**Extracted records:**
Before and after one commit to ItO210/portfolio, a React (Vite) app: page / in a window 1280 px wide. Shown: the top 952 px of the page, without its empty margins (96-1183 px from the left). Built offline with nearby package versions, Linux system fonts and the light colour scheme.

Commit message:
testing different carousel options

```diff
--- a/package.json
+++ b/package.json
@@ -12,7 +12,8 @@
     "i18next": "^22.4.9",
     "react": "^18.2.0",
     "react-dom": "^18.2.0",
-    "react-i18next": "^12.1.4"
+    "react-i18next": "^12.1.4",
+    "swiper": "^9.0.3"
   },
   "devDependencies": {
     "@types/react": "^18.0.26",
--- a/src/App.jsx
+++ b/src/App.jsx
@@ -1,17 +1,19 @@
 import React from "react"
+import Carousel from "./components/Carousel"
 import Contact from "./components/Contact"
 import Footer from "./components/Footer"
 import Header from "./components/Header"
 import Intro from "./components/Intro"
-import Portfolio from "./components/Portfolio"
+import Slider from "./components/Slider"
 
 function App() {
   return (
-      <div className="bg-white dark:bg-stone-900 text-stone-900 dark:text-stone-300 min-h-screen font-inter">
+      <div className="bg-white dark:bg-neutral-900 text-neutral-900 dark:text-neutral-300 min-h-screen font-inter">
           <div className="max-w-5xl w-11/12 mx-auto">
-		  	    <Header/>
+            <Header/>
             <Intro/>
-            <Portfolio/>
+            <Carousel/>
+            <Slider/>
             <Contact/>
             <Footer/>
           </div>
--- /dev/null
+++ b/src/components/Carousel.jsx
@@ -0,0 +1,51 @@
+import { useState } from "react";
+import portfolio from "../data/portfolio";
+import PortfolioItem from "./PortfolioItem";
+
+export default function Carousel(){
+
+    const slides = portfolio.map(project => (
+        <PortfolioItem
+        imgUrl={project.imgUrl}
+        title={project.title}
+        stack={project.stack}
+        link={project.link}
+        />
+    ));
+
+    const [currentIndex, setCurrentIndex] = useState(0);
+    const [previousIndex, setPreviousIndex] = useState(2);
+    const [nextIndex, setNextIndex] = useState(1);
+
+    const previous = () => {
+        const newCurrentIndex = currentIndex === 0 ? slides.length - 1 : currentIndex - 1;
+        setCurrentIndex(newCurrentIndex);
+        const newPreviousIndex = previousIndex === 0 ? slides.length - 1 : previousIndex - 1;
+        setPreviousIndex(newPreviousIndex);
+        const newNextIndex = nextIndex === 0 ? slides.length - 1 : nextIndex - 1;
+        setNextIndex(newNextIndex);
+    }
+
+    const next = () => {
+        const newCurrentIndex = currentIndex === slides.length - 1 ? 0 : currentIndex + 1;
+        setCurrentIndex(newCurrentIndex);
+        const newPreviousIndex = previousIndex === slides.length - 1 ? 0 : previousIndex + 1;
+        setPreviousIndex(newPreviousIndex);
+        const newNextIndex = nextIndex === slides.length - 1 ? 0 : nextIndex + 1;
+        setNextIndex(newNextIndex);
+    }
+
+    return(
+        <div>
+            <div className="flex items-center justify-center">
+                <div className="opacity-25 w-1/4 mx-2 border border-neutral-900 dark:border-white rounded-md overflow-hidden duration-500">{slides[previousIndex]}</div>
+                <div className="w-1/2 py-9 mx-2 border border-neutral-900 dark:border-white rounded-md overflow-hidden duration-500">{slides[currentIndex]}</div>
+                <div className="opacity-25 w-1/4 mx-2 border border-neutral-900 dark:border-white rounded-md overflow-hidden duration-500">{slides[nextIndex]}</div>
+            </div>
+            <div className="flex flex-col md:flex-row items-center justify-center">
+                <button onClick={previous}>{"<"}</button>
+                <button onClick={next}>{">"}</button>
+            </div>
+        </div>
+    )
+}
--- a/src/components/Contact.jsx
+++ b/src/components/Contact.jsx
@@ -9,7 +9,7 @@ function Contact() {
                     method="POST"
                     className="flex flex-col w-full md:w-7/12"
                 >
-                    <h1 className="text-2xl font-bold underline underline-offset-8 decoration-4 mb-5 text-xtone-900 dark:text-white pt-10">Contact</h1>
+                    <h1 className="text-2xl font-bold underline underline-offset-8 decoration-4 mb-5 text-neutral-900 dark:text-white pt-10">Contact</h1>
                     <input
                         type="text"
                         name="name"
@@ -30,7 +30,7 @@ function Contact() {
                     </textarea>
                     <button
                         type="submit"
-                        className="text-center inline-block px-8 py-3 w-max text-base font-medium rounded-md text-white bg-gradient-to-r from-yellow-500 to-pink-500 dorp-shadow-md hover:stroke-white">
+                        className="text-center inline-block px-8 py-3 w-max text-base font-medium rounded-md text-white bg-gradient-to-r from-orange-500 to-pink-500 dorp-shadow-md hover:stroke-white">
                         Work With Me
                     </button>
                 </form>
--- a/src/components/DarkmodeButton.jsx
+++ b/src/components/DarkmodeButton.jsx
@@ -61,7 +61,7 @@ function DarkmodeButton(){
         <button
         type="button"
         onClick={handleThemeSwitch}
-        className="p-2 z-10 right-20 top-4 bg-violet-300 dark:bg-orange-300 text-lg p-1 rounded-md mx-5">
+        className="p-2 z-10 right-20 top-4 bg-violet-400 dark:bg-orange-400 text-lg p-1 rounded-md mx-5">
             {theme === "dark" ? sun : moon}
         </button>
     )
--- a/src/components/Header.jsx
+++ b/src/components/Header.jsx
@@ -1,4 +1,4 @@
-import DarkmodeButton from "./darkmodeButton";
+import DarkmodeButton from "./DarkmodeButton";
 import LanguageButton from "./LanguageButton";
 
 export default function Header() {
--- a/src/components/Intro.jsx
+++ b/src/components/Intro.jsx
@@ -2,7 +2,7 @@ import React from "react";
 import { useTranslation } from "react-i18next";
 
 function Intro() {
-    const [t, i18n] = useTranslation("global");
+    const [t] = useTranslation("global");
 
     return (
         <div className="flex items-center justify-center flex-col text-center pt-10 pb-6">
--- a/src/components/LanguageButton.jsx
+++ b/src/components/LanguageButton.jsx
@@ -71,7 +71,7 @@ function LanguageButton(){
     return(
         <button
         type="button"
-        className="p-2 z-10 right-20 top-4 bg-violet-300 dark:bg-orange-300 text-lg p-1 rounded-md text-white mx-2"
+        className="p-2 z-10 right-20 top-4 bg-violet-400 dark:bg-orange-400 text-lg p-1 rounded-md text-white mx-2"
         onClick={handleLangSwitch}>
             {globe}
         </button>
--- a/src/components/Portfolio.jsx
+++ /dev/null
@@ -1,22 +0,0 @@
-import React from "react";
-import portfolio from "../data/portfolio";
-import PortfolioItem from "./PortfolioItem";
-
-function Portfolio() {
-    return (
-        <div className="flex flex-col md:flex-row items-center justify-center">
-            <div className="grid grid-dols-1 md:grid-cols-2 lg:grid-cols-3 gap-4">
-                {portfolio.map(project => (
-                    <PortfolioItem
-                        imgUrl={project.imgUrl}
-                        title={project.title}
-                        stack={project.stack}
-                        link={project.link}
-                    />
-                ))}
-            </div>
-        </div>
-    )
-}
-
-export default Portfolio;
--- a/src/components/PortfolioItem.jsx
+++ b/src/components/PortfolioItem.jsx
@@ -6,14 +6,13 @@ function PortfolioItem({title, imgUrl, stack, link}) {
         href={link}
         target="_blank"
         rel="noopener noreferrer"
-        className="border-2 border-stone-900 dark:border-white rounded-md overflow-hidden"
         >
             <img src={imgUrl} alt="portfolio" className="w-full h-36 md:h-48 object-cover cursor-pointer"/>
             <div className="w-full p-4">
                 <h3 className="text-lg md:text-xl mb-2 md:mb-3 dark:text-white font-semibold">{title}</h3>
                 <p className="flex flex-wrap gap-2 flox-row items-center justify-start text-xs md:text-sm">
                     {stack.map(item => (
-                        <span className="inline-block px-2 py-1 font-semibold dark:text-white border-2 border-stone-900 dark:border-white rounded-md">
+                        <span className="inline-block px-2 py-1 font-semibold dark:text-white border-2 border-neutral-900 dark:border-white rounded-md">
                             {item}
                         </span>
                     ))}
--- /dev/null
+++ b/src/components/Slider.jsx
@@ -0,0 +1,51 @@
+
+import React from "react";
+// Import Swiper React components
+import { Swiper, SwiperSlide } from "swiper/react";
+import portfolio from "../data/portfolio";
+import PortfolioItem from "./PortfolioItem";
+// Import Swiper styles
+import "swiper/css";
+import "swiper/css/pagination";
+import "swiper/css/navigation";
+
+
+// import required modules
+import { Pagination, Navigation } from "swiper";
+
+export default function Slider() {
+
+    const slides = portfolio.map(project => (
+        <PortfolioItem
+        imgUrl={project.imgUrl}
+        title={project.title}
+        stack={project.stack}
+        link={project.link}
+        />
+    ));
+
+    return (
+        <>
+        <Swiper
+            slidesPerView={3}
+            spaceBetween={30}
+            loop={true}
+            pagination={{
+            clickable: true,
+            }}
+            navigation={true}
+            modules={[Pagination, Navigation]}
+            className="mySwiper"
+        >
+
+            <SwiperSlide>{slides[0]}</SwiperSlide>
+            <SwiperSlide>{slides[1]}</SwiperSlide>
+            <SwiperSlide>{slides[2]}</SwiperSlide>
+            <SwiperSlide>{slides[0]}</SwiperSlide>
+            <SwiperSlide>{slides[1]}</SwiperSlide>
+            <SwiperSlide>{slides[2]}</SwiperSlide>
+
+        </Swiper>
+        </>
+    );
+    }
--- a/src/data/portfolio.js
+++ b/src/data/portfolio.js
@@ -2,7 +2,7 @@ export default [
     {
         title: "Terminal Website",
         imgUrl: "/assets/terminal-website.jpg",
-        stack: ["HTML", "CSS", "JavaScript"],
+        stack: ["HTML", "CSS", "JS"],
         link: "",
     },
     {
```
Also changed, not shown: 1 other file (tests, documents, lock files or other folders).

**Your goal:**
A single number is the answer: how many lines of the entries above contain "semibold"?

**Exercise result:**
3